• **Records shown**
»»

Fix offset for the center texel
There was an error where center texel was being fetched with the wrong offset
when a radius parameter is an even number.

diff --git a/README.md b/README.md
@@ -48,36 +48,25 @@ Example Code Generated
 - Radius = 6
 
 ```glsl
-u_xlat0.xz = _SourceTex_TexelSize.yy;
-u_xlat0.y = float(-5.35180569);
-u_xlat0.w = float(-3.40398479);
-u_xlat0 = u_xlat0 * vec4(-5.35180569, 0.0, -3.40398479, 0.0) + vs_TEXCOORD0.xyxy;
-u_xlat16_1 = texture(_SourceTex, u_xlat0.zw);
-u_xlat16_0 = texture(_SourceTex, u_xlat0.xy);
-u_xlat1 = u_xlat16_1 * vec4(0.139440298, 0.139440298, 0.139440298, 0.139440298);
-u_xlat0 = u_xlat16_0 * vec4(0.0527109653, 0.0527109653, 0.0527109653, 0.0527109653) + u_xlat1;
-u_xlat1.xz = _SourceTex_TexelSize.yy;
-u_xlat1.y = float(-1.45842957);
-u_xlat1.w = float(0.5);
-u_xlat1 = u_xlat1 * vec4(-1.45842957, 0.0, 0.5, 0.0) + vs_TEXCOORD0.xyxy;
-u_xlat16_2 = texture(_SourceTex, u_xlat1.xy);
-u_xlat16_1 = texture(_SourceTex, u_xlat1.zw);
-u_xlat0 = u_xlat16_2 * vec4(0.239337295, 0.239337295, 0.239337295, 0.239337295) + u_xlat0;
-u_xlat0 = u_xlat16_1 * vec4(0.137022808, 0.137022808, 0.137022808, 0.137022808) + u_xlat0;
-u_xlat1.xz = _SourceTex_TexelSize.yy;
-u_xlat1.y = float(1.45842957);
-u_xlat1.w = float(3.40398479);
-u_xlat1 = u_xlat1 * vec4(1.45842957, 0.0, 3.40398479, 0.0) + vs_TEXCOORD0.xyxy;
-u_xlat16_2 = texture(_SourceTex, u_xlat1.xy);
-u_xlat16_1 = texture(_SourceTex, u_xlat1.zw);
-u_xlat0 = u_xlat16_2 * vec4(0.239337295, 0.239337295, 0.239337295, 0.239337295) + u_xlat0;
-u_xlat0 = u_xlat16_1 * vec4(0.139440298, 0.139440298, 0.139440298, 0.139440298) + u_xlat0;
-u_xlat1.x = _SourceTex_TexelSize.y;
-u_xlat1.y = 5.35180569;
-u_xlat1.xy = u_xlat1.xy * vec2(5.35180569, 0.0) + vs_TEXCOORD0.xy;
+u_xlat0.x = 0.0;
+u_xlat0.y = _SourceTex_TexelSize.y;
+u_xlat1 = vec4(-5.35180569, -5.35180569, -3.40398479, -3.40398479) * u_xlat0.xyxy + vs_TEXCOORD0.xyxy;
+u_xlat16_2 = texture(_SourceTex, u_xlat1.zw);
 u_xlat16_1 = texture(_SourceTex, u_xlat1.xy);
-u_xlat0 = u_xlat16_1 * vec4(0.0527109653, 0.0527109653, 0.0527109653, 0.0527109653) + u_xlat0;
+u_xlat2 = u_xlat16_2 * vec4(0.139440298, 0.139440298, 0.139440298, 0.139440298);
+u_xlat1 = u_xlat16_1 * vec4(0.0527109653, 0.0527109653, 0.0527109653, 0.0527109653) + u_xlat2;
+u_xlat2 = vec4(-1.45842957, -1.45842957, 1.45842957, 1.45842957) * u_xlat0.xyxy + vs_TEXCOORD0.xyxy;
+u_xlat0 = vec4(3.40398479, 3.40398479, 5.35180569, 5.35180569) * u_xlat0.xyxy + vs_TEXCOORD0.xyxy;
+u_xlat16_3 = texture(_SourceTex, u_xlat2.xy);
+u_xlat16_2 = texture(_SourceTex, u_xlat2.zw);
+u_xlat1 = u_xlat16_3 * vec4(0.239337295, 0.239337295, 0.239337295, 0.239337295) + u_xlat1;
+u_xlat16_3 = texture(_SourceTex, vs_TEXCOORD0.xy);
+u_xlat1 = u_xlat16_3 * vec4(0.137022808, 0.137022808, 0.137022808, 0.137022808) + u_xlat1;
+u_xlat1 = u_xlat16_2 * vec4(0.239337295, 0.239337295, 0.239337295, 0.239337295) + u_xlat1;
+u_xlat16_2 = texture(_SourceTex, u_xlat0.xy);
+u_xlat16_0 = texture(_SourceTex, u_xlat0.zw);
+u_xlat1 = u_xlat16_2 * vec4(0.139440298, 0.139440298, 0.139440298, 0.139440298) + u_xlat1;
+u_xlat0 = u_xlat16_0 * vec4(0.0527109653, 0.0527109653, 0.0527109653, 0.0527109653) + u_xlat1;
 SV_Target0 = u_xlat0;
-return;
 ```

««

• **What is being asked**
Print out every record again, exactly and in full.

• **Answer below**
Fix offset for the center texel
There was an error where center texel was being fetched with the wrong offset
when a radius parameter is an even number.

diff --git a/README.md b/README.md
@@ -48,36 +48,25 @@ Example Code Generated
 - Radius = 6
 
 ```glsl
-u_xlat0.xz = _SourceTex_TexelSize.yy;
-u_xlat0.y = float(-5.35180569);
-u_xlat0.w = float(-3.40398479);
-u_xlat0 = u_xlat0 * vec4(-5.35180569, 0.0, -3.40398479, 0.0) + vs_TEXCOORD0.xyxy;
-u_xlat16_1 = texture(_SourceTex, u_xlat0.zw);
-u_xlat16_0 = texture(_SourceTex, u_xlat0.xy);
-u_xlat1 = u_xlat16_1 * vec4(0.139440298, 0.139440298, 0.139440298, 0.139440298);
-u_xlat0 = u_xlat16_0 * vec4(0.0527109653, 0.0527109653, 0.0527109653, 0.0527109653) + u_xlat1;
-u_xlat1.xz = _SourceTex_TexelSize.yy;
-u_xlat1.y = float(-1.45842957);
-u_xlat1.w = float(0.5);
-u_xlat1 = u_xlat1 * vec4(-1.45842957, 0.0, 0.5, 0.0) + vs_TEXCOORD0.xyxy;
-u_xlat16_2 = texture(_SourceTex, u_xlat1.xy);
-u_xlat16_1 = texture(_SourceTex, u_xlat1.zw);
-u_xlat0 = u_xlat16_2 * vec4(0.239337295, 0.239337295, 0.239337295, 0.239337295) + u_xlat0;
-u_xlat0 = u_xlat16_1 * vec4(0.137022808, 0.137022808, 0.137022808, 0.137022808) + u_xlat0;
-u_xlat1.xz = _SourceTex_TexelSize.yy;
-u_xlat1.y = float(1.45842957);
-u_xlat1.w = float(3.40398479);
-u_xlat1 = u_xlat1 * vec4(1.45842957, 0.0, 3.40398479, 0.0) + vs_TEXCOORD0.xyxy;
-u_xlat16_2 = texture(_SourceTex, u_xlat1.xy);
-u_xlat16_1 = texture(_SourceTex, u_xlat1.zw);
-u_xlat0 = u_xlat16_2 * vec4(0.239337295, 0.239337295, 0.239337295, 0.239337295) + u_xlat0;
-u_xlat0 = u_xlat16_1 * vec4(0.139440298, 0.139440298, 0.139440298, 0.139440298) + u_xlat0;
-u_xlat1.x = _SourceTex_TexelSize.y;
-u_xlat1.y = 5.35180569;
-u_xlat1.xy = u_xlat1.xy * vec2(5.35180569, 0.0) + vs_TEXCOORD0.xy;
+u_xlat0.x = 0.0;
+u_xlat0.y = _SourceTex_TexelSize.y;
+u_xlat1 = vec4(-5.35180569, -5.35180569, -3.40398479, -3.40398479) * u_xlat0.xyxy + vs_TEXCOORD0.xyxy;
+u_xlat16_2 = texture(_SourceTex, u_xlat1.zw);
 u_xlat16_1 = texture(_SourceTex, u_xlat1.xy);
-u_xlat0 = u_xlat16_1 * vec4(0.0527109653, 0.0527109653, 0.0527109653, 0.0527109653) + u_xlat0;
+u_xlat2 = u_xlat16_2 * vec4(0.139440298, 0.139440298, 0.139440298, 0.139440298);
+u_xlat1 = u_xlat16_1 * vec4(0.0527109653, 0.0527109653, 0.0527109653, 0.0527109653) + u_xlat2;
+u_xlat2 = vec4(-1.45842957, -1.45842957, 1.45842957, 1.45842957) * u_xlat0.xyxy + vs_TEXCOORD0.xyxy;
+u_xlat0 = vec4(3.40398479, 3.40398479, 5.35180569, 5.35180569) * u_xlat0.xyxy + vs_TEXCOORD0.xyxy;
+u_xlat16_3 = texture(_SourceTex, u_xlat2.xy);
+u_xlat16_2 = texture(_SourceTex, u_xlat2.zw);
+u_xlat1 = u_xlat16_3 * vec4(0.239337295, 0.239337295, 0.239337295, 0.239337295) + u_xlat1;
+u_xlat16_3 = texture(_SourceTex, vs_TEXCOORD0.xy);
+u_xlat1 = u_xlat16_3 * vec4(0.137022808, 0.137022808, 0.137022808, 0.137022808) + u_xlat1;
+u_xlat1 = u_xlat16_2 * vec4(0.239337295, 0.239337295, 0.239337295, 0.239337295) + u_xlat1;
+u_xlat16_2 = texture(_SourceTex, u_xlat0.xy);
+u_xlat16_0 = texture(_SourceTex, u_xlat0.zw);
+u_xlat1 = u_xlat16_2 * vec4(0.139440298, 0.139440298, 0.139440298, 0.139440298) + u_xlat1;
+u_xlat0 = u_xlat16_0 * vec4(0.0527109653, 0.0527109653, 0.0527109653, 0.0527109653) + u_xlat1;
 SV_Target0 = u_xlat0;
-return;
 ```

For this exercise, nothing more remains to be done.